(Data entries)
■ ■ ■

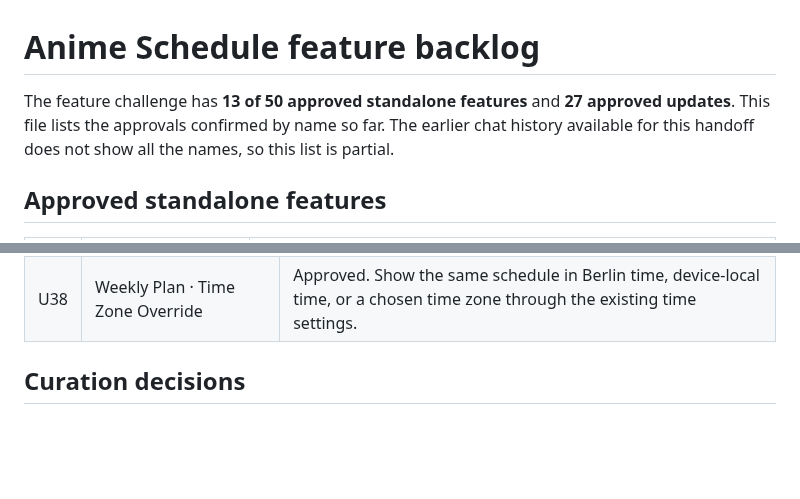
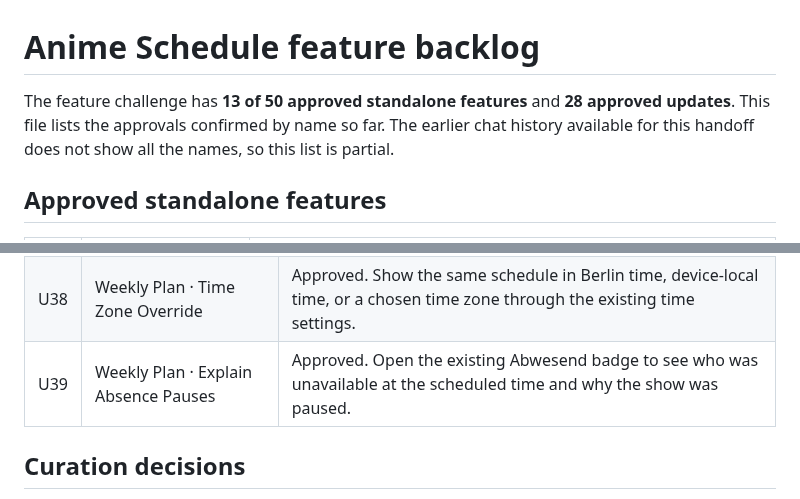
Before and after one commit to RyoTsushigawa/anime-schedule, a Markdown page: FEATURE_BACKLOG.md, 2 parts joined by grey strips. Drawn GitHub-style; blank space fills up the shorter version.

Commit message:
Record absence pause explanation approval

```diff
--- a/FEATURE_BACKLOG.md
+++ b/FEATURE_BACKLOG.md
@@ -1,6 +1,6 @@
 # Anime Schedule feature backlog
 
-The feature challenge has **13 of 50 approved standalone features** and **27 approved updates**. This file lists the approvals confirmed by name so far. The earlier chat history available for this handoff does not show all the names, so this list is partial.
+The feature challenge has **13 of 50 approved standalone features** and **28 approved updates**. This file lists the approvals confirmed by name so far. The earlier chat history available for this handoff does not show all the names, so this list is partial.
 
 ## Approved standalone features
 
@@ -30,6 +30,7 @@ The feature challenge has **13 of 50 approved standalone features** and **27 app
 | U34 | Discord Schedule · Compact Copy | Approved. Offer a shorter copy format with start times, titles, and episode numbers. |
 | U37 | Season Preview · Remember My Filters | Approved. Restore the last selected voter and filters. |
 | U38 | Weekly Plan · Time Zone Override | Approved. Show the same schedule in Berlin time, device-local time, or a chosen time zone through the existing time settings. |
+| U39 | Weekly Plan · Explain Absence Pauses | Approved. Open the existing Abwesend badge to see who was unavailable at the scheduled time and why the show was paused. |
 
 ## Curation decisions
 
```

■ ■ ■

Exercise brief:
All of the entries, apart from the pictures, must be returned exactly.

Answer space:
Before and after one commit to RyoTsushigawa/anime-schedule, a Markdown page: FEATURE_BACKLOG.md, 2 parts joined by grey strips. Drawn GitHub-style; blank space fills up the shorter version.

Commit message:
Record absence pause explanation approval

```diff
--- a/FEATURE_BACKLOG.md
+++ b/FEATURE_BACKLOG.md
@@ -1,6 +1,6 @@
 # Anime Schedule feature backlog
 
-The feature challenge has **13 of 50 approved standalone features** and **27 approved updates**. This file lists the approvals confirmed by name so far. The earlier chat history available for this handoff does not show all the names, so this list is partial.
+The feature challenge has **13 of 50 approved standalone features** and **28 approved updates**. This file lists the approvals confirmed by name so far. The earlier chat history available for this handoff does not show all the names, so this list is partial.
 
 ## Approved standalone features
 
@@ -30,6 +30,7 @@ The feature challenge has **13 of 50 approved standalone features** and **27 app
 | U34 | Discord Schedule · Compact Copy | Approved. Offer a shorter copy format with start times, titles, and episode numbers. |
 | U37 | Season Preview · Remember My Filters | Approved. Restore the last selected voter and filters. |
 | U38 | Weekly Plan · Time Zone Override | Approved. Show the same schedule in Berlin time, device-local time, or a chosen time zone through the existing time settings. |
+| U39 | Weekly Plan · Explain Absence Pauses | Approved. Open the existing Abwesend badge to see who was unavailable at the scheduled time and why the show was paused. |
 
 ## Curation decisions
 
```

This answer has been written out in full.